[Collected data entries]
========

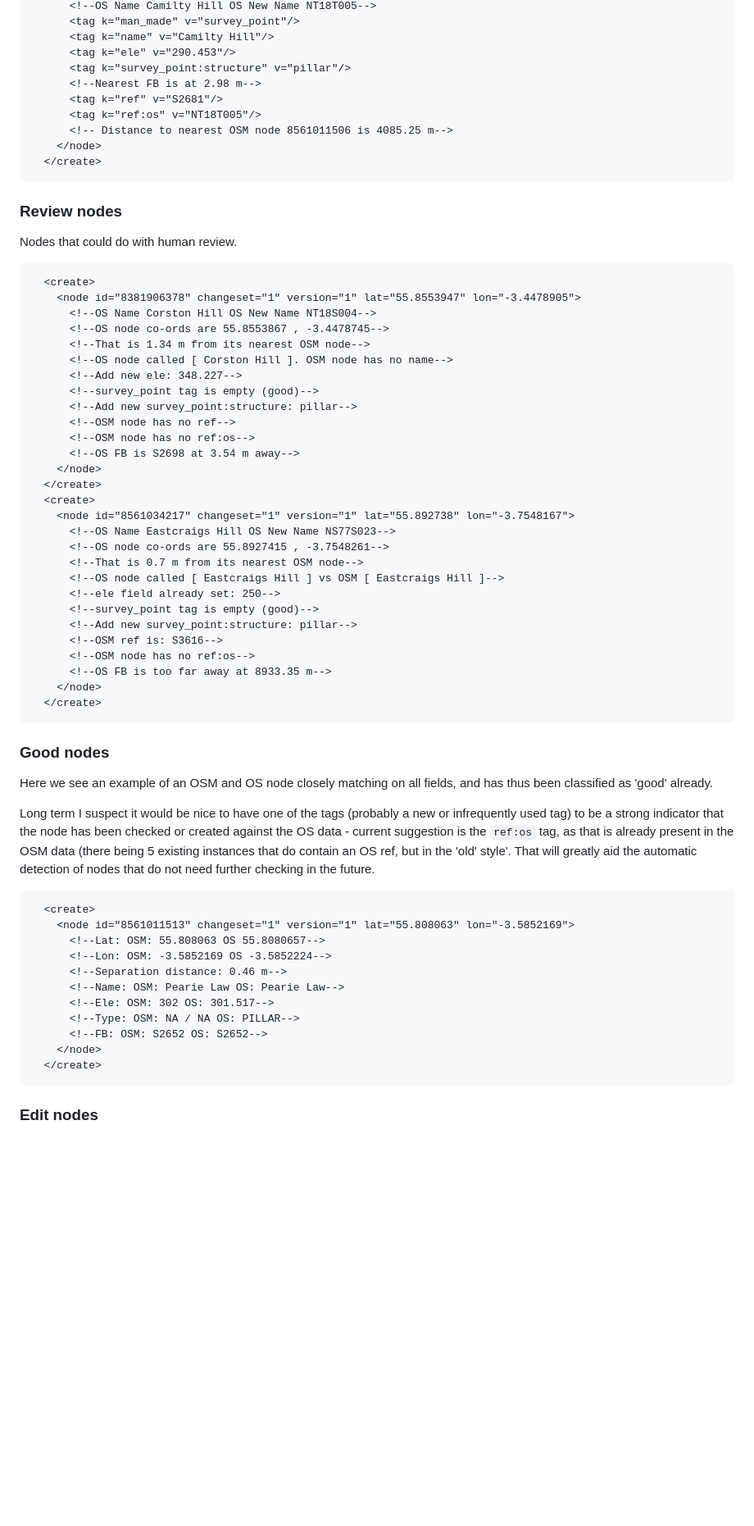
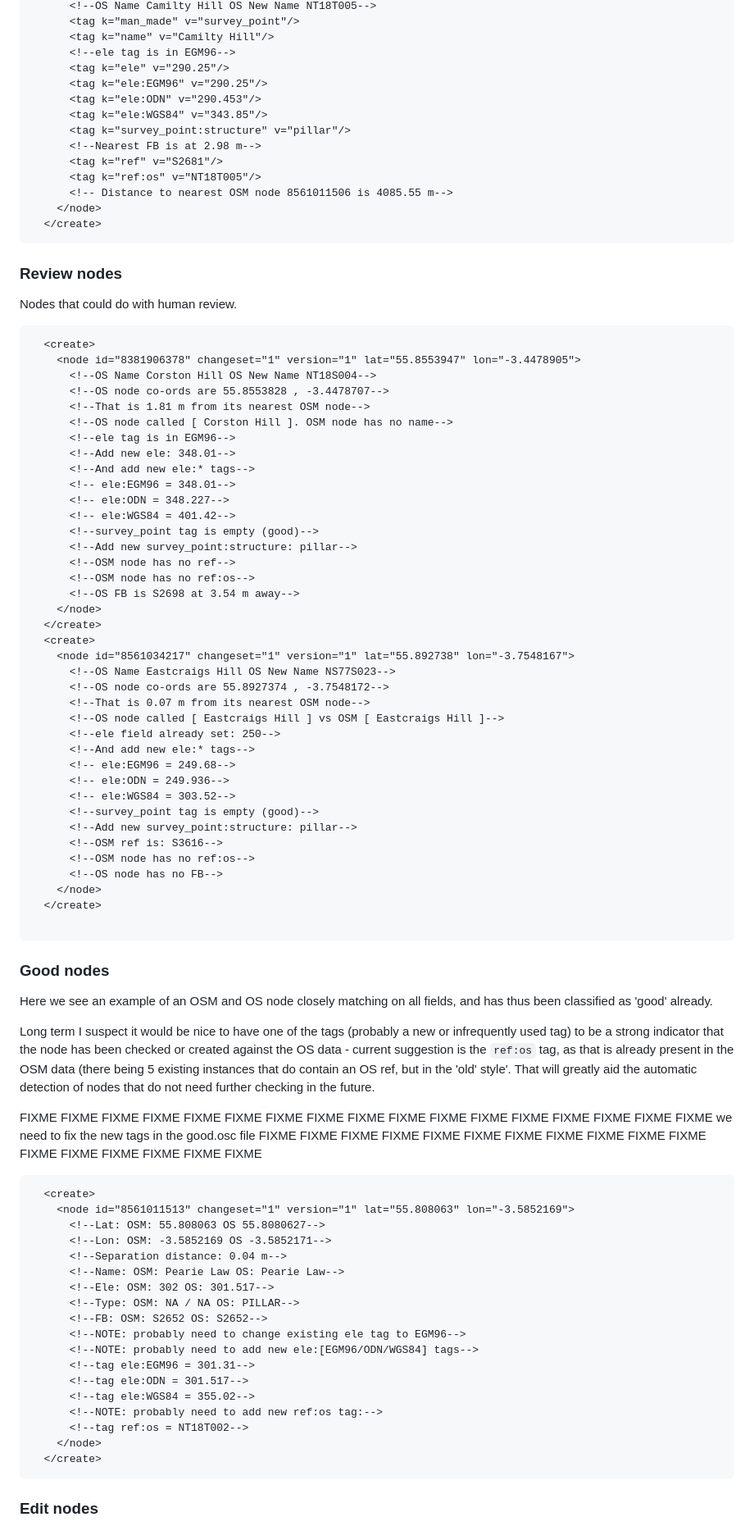
Before and after one commit to grahamwhaley/OSM_UK_trigpoints, a Markdown page: README.md, the part around one of its changes. Shown at 82% size. Drawn GitHub-style; blank space fills up the shorter version.

````diff
--- a/README.md
+++ b/README.md
@@ -196,12 +197,16 @@ within >4km.
       <!--OS Name Camilty Hill OS New Name NT18T005-->
       <tag k="man_made" v="survey_point"/>
       <tag k="name" v="Camilty Hill"/>
-      <tag k="ele" v="290.453"/>
+      <!--ele tag is in EGM96-->
+      <tag k="ele" v="290.25"/>
+      <tag k="ele:EGM96" v="290.25"/>
+      <tag k="ele:ODN" v="290.453"/>
+      <tag k="ele:WGS84" v="343.85"/>
       <tag k="survey_point:structure" v="pillar"/>
       <!--Nearest FB is at 2.98 m-->
       <tag k="ref" v="S2681"/>
       <tag k="ref:os" v="NT18T005"/>
-      <!-- Distance to nearest OSM node 8561011506 is 4085.25 m-->
+      <!-- Distance to nearest OSM node 8561011506 is 4085.55 m-->
     </node>
   </create>
 ```
@@ -214,10 +219,15 @@ Nodes that could do with human review.
   <create>
     <node id="8381906378" changeset="1" version="1" lat="55.8553947" lon="-3.4478905">
       <!--OS Name Corston Hill OS New Name NT18S004-->
-      <!--OS node co-ords are 55.8553867 , -3.4478745-->
-      <!--That is 1.34 m from its nearest OSM node-->
+      <!--OS node co-ords are 55.8553828 , -3.4478707-->
+      <!--That is 1.81 m from its nearest OSM node-->
       <!--OS node called [ Corston Hill ]. OSM node has no name-->
-      <!--Add new ele: 348.227-->
+      <!--ele tag is in EGM96-->
+      <!--Add new ele: 348.01-->
+      <!--And add new ele:* tags-->
+      <!-- ele:EGM96 = 348.01-->
+      <!-- ele:ODN = 348.227-->
+      <!-- ele:WGS84 = 401.42-->
       <!--survey_point tag is empty (good)-->
       <!--Add new survey_point:structure: pillar-->
       <!--OSM node has no ref-->
@@ -228,17 +238,22 @@ Nodes that could do with human review.
   <create>
     <node id="8561034217" changeset="1" version="1" lat="55.892738" lon="-3.7548167">
       <!--OS Name Eastcraigs Hill OS New Name NS77S023-->
-      <!--OS node co-ords are 55.8927415 , -3.7548261-->
-      <!--That is 0.7 m from its nearest OSM node-->
+      <!--OS node co-ords are 55.8927374 , -3.7548172-->
+      <!--That is 0.07 m from its nearest OSM node-->
       <!--OS node called [ Eastcraigs Hill ] vs OSM [ Eastcraigs Hill ]-->
       <!--ele field already set: 250-->
+      <!--And add new ele:* tags-->
+      <!-- ele:EGM96 = 249.68-->
+      <!-- ele:ODN = 249.936-->
+      <!-- ele:WGS84 = 303.52-->
       <!--survey_point tag is empty (good)-->
       <!--Add new survey_point:structure: pillar-->
       <!--OSM ref is: S3616-->
       <!--OSM node has no ref:os-->
-      <!--OS FB is too far away at 8933.35 m-->
+      <!--OS node has no FB-->
     </node>
   </create>
+
 ```
 
 ### Good nodes
@@ -252,16 +267,27 @@ current suggestion is the `ref:os` tag, as that is already present in the OSM da
 existing instances that do contain an OS ref, but in the 'old' style'. That will greatly aid the
 automatic detection of nodes that do not need further checking in the future.
 
+FIXME FIXME FIXME FIXME FIXME FIXME FIXME FIXME FIXME FIXME FIXME FIXME FIXME FIXME FIXME FIXME FIXME
+we need to fix the new tags in the good.osc file
+FIXME FIXME FIXME FIXME FIXME FIXME FIXME FIXME FIXME FIXME FIXME FIXME FIXME FIXME FIXME FIXME FIXME
+
 ```xml
   <create>
     <node id="8561011513" changeset="1" version="1" lat="55.808063" lon="-3.5852169">
-      <!--Lat: OSM: 55.808063 OS 55.8080657-->
-      <!--Lon: OSM: -3.5852169 OS -3.5852224-->
-      <!--Separation distance: 0.46 m-->
+      <!--Lat: OSM: 55.808063 OS 55.8080627-->
+      <!--Lon: OSM: -3.5852169 OS -3.5852171-->
+      <!--Separation distance: 0.04 m-->
       <!--Name: OSM: Pearie Law OS: Pearie Law-->
       <!--Ele: OSM: 302 OS: 301.517-->
       <!--Type: OSM: NA / NA OS: PILLAR-->
       <!--FB: OSM: S2652 OS: S2652-->
+      <!--NOTE: probably need to change existing ele tag to EGM96-->
+      <!--NOTE: probably need to add new ele:[EGM96/ODN/WGS84] tags-->
+      <!--tag ele:EGM96 = 301.31-->
+      <!--tag ele:ODN = 301.517-->
+      <!--tag ele:WGS84 = 355.02-->
+      <!--NOTE: probably need to add new ref:os tag:-->
+      <!--tag ref:os = NT18T002-->
     </node>
   </create>
 ```
````
Also changed, not shown: other parts of README.md (+14 -38 lines).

========

* **TASK REQUIREMENTS**
Copy out all the entries precisely. No images.

* **YOUR RESPONSE**
Before and after one commit to grahamwhaley/OSM_UK_trigpoints, a Markdown page: README.md, the part around one of its changes. Shown at 82% size. Drawn GitHub-style; blank space fills up the shorter version.

````diff
--- a/README.md
+++ b/README.md
@@ -196,12 +197,16 @@ within >4km.
       <!--OS Name Camilty Hill OS New Name NT18T005-->
       <tag k="man_made" v="survey_point"/>
       <tag k="name" v="Camilty Hill"/>
-      <tag k="ele" v="290.453"/>
+      <!--ele tag is in EGM96-->
+      <tag k="ele" v="290.25"/>
+      <tag k="ele:EGM96" v="290.25"/>
+      <tag k="ele:ODN" v="290.453"/>
+      <tag k="ele:WGS84" v="343.85"/>
       <tag k="survey_point:structure" v="pillar"/>
       <!--Nearest FB is at 2.98 m-->
       <tag k="ref" v="S2681"/>
       <tag k="ref:os" v="NT18T005"/>
-      <!-- Distance to nearest OSM node 8561011506 is 4085.25 m-->
+      <!-- Distance to nearest OSM node 8561011506 is 4085.55 m-->
     </node>
   </create>
 ```
@@ -214,10 +219,15 @@ Nodes that could do with human review.
   <create>
     <node id="8381906378" changeset="1" version="1" lat="55.8553947" lon="-3.4478905">
       <!--OS Name Corston Hill OS New Name NT18S004-->
-      <!--OS node co-ords are 55.8553867 , -3.4478745-->
-      <!--That is 1.34 m from its nearest OSM node-->
+      <!--OS node co-ords are 55.8553828 , -3.4478707-->
+      <!--That is 1.81 m from its nearest OSM node-->
       <!--OS node called [ Corston Hill ]. OSM node has no name-->
-      <!--Add new ele: 348.227-->
+      <!--ele tag is in EGM96-->
+      <!--Add new ele: 348.01-->
+      <!--And add new ele:* tags-->
+      <!-- ele:EGM96 = 348.01-->
+      <!-- ele:ODN = 348.227-->
+      <!-- ele:WGS84 = 401.42-->
       <!--survey_point tag is empty (good)-->
       <!--Add new survey_point:structure: pillar-->
       <!--OSM node has no ref-->
@@ -228,17 +238,22 @@ Nodes that could do with human review.
   <create>
     <node id="8561034217" changeset="1" version="1" lat="55.892738" lon="-3.7548167">
       <!--OS Name Eastcraigs Hill OS New Name NS77S023-->
-      <!--OS node co-ords are 55.8927415 , -3.7548261-->
-      <!--That is 0.7 m from its nearest OSM node-->
+      <!--OS node co-ords are 55.8927374 , -3.7548172-->
+      <!--That is 0.07 m from its nearest OSM node-->
       <!--OS node called [ Eastcraigs Hill ] vs OSM [ Eastcraigs Hill ]-->
       <!--ele field already set: 250-->
+      <!--And add new ele:* tags-->
+      <!-- ele:EGM96 = 249.68-->
+      <!-- ele:ODN = 249.936-->
+      <!-- ele:WGS84 = 303.52-->
       <!--survey_point tag is empty (good)-->
       <!--Add new survey_point:structure: pillar-->
       <!--OSM ref is: S3616-->
       <!--OSM node has no ref:os-->
-      <!--OS FB is too far away at 8933.35 m-->
+      <!--OS node has no FB-->
     </node>
   </create>
+
 ```
 
 ### Good nodes
@@ -252,16 +267,27 @@ current suggestion is the `ref:os` tag, as that is already present in the OSM da
 existing instances that do contain an OS ref, but in the 'old' style'. That will greatly aid the
 automatic detection of nodes that do not need further checking in the future.
 
+FIXME FIXME FIXME FIXME FIXME FIXME FIXME FIXME FIXME FIXME FIXME FIXME FIXME FIXME FIXME FIXME FIXME
+we need to fix the new tags in the good.osc file
+FIXME FIXME FIXME FIXME FIXME FIXME FIXME FIXME FIXME FIXME FIXME FIXME FIXME FIXME FIXME FIXME FIXME
+
 ```xml
   <create>
     <node id="8561011513" changeset="1" version="1" lat="55.808063" lon="-3.5852169">
-      <!--Lat: OSM: 55.808063 OS 55.8080657-->
-      <!--Lon: OSM: -3.5852169 OS -3.5852224-->
-      <!--Separation distance: 0.46 m-->
+      <!--Lat: OSM: 55.808063 OS 55.8080627-->
+      <!--Lon: OSM: -3.5852169 OS -3.5852171-->
+      <!--Separation distance: 0.04 m-->
       <!--Name: OSM: Pearie Law OS: Pearie Law-->
       <!--Ele: OSM: 302 OS: 301.517-->
       <!--Type: OSM: NA / NA OS: PILLAR-->
       <!--FB: OSM: S2652 OS: S2652-->
+      <!--NOTE: probably need to change existing ele tag to EGM96-->
+      <!--NOTE: probably need to add new ele:[EGM96/ODN/WGS84] tags-->
+      <!--tag ele:EGM96 = 301.31-->
+      <!--tag ele:ODN = 301.517-->
+      <!--tag ele:WGS84 = 355.02-->
+      <!--NOTE: probably need to add new ref:os tag:-->
+      <!--tag ref:os = NT18T002-->
     </node>
   </create>
 ```
````
Also changed, not shown: other parts of README.md (+14 -38 lines).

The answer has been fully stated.